>>

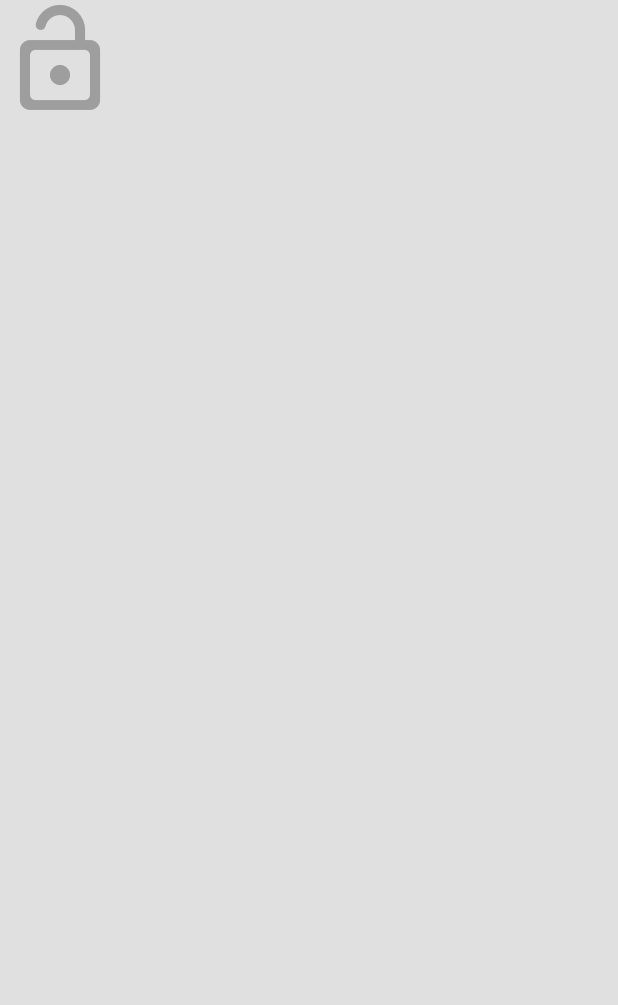
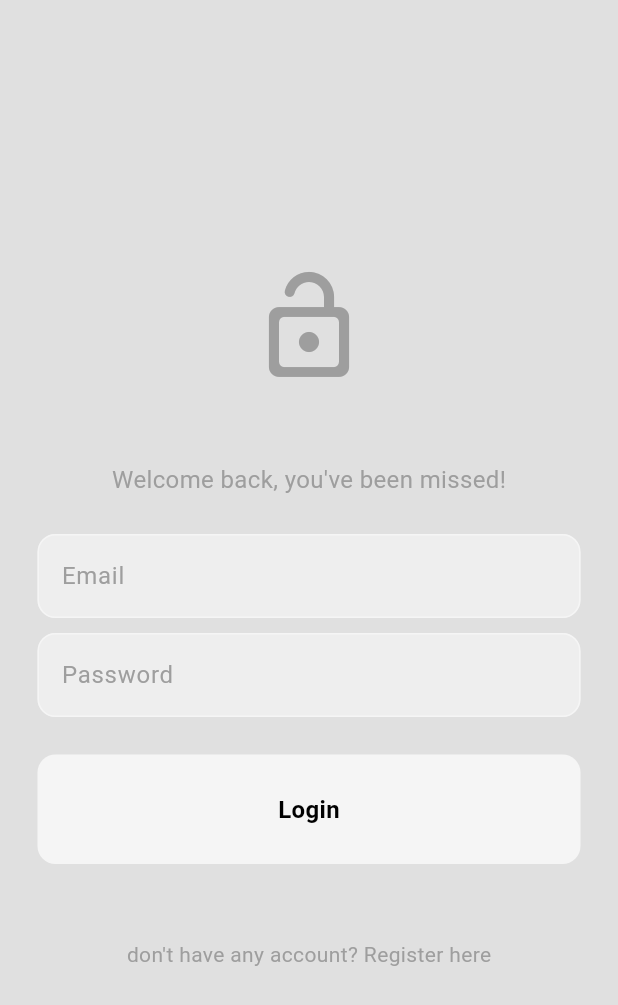
Before and after one commit to dikayo05/haijuga, a Flutter app: the screen it shows after launch, on a phone screen of 412 x 824 dp. Shown: the top 1005 px of the screen. Run offline on Flutter 3.47's test engine with Material 3 defaults, Android fonts, the phone set to English and light mode, and no system bars; our stand-ins replace firebase_auth, firebase_core, flutter_bloc; accounts and stored records are empty.

Commit message:
Update login page

```diff
--- /dev/null
+++ b/lib/features/auth/presentation/components/my_button.dart
@@ -0,0 +1,28 @@
+import 'package:flutter/material.dart';
+
+class MyButton extends StatelessWidget {
+  const MyButton({super.key, required this.onTap, required this.text});
+
+  final void Function()? onTap;
+  final String text;
+
+  @override
+  Widget build(BuildContext context) {
+    return GestureDetector(
+      onTap: onTap,
+      child: Container(
+        padding: const EdgeInsets.all(25),
+        decoration: BoxDecoration(
+          color: Theme.of(context).colorScheme.tertiary,
+          borderRadius: BorderRadius.circular(12),
+        ),
+        child: Center(
+          child: Text(
+            text,
+            style: const TextStyle(fontWeight: FontWeight.bold, fontSize: 16),
+          ),
+        ),
+      ),
+    );
+  }
+}
--- /dev/null
+++ b/lib/features/auth/presentation/components/my_text_field.dart
@@ -0,0 +1,39 @@
+import 'package:flutter/material.dart';
+
+class MyTextField extends StatelessWidget {
+  const MyTextField({
+    super.key,
+    required this.controller,
+    required this.hintText,
+    required this.obscureText,
+  });
+
+  final TextEditingController controller;
+  final String hintText;
+  final bool obscureText;
+
+  @override
+  Widget build(BuildContext context) {
+    return TextField(
+      controller: controller,
+      obscureText: obscureText,
+      decoration: InputDecoration(
+        // border when unselected
+        enabledBorder: OutlineInputBorder(
+          borderRadius: BorderRadius.circular(12),
+          borderSide: BorderSide(color: Theme.of(context).colorScheme.tertiary),
+        ),
+
+        // border when selected
+        focusedBorder: OutlineInputBorder(
+          borderRadius: BorderRadius.circular(12),
+          borderSide: BorderSide(color: Theme.of(context).colorScheme.primary),
+        ),
+        hintText: hintText,
+        hintStyle: TextStyle(color: Theme.of(context).colorScheme.primary),
+        fillColor: Theme.of(context).colorScheme.secondary,
+        filled: true
+      ),
+    );
+  }
+}
--- a/lib/features/auth/presentation/pages/login_page.dart
+++ b/lib/features/auth/presentation/pages/login_page.dart
@@ -15,6 +15,8 @@ if user doesn't have an account yet, they can go to register page from here to c
 */
 
 import 'package:flutter/material.dart';
+import 'package:haijuga/features/auth/presentation/components/my_button.dart';
+import 'package:haijuga/features/auth/presentation/components/my_text_field.dart';
 
 class LoginPage extends StatefulWidget {
   const LoginPage({super.key});
@@ -24,17 +26,78 @@ class LoginPage extends StatefulWidget {
 }
 
 class _LoginPageState extends State<LoginPage> {
+  // text controller
+  final emailController = TextEditingController();
+  final passwordController = TextEditingController();
+
   // BUILD UI
   @override
   Widget build(BuildContext context) {
     // SCAFFOLD
     return Scaffold(
       // BODY
-      body: SafeArea(child: Column(
-        children: [
-          Icon(Icons.lock_open_rounded, size: 80, color: Theme.of(context).colorScheme.primary)
-        ],
-      )),
+      body: SafeArea(
+        child: Center(
+          child: Padding(
+            padding: const EdgeInsets.symmetric(horizontal: 25.0),
+            child: Column(
+              mainAxisAlignment: MainAxisAlignment.center,
+              children: [
+                // logo
+                Icon(
+                  Icons.lock_open_rounded,
+                  size: 80,
+                  color: Theme.of(context).colorScheme.primary,
+                ),
+
+                const SizedBox(height: 50),
+
+                // welcome back message
+                Text(
+                  "Welcome back, you've been missed!",
+                  style: TextStyle(
+                    color: Theme.of(context).colorScheme.primary,
+                    fontSize: 16,
+                  ),
+                ),
+
+                const SizedBox(height: 25),
+
+                // email text field
+                MyTextField(
+                  controller: emailController,
+                  hintText: "Email",
+                  obscureText: false,
+                ),
+
+                const SizedBox(height: 10),
+
+                // password text field
+                MyTextField(
+                  controller: passwordController,
+                  hintText: "Password",
+                  obscureText: true,
+                ),
+
+                const SizedBox(height: 25),
+
+                // login button
+                MyButton(onTap: () {}, text: "Login"),
+
+                const SizedBox(height: 50),
+
+                // not a member? register now button
+                Text(
+                  "don't have any account? Register here",
+                  style: TextStyle(
+                    color: Theme.of(context).colorScheme.primary,
+                  ),
+                ),
+              ],
+            ),
+          ),
+        ),
+      ),
     );
   }
 }
--- /dev/null
+++ b/lib/features/auth/presentation/pages/register_page.dart
@@ -0,0 +1,15 @@
+import 'package:flutter/widgets.dart';
+
+class RegisterPage extends StatefulWidget {
+  const RegisterPage({super.key});
+
+  @override
+  State<RegisterPage> createState() => _RegisterPageState();
+}
+
+class _RegisterPageState extends State<RegisterPage> {
+  @override
+  Widget build(BuildContext context) {
+    return const Placeholder();
+  }
+}
```
Also changed, not shown: 1 other file.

<<

◆ **Work to be completed**: Scan the records for the word "Column", and copy each line where it is found.

◆ **Solution**:
-      body: SafeArea(child: Column(
+            child: Column(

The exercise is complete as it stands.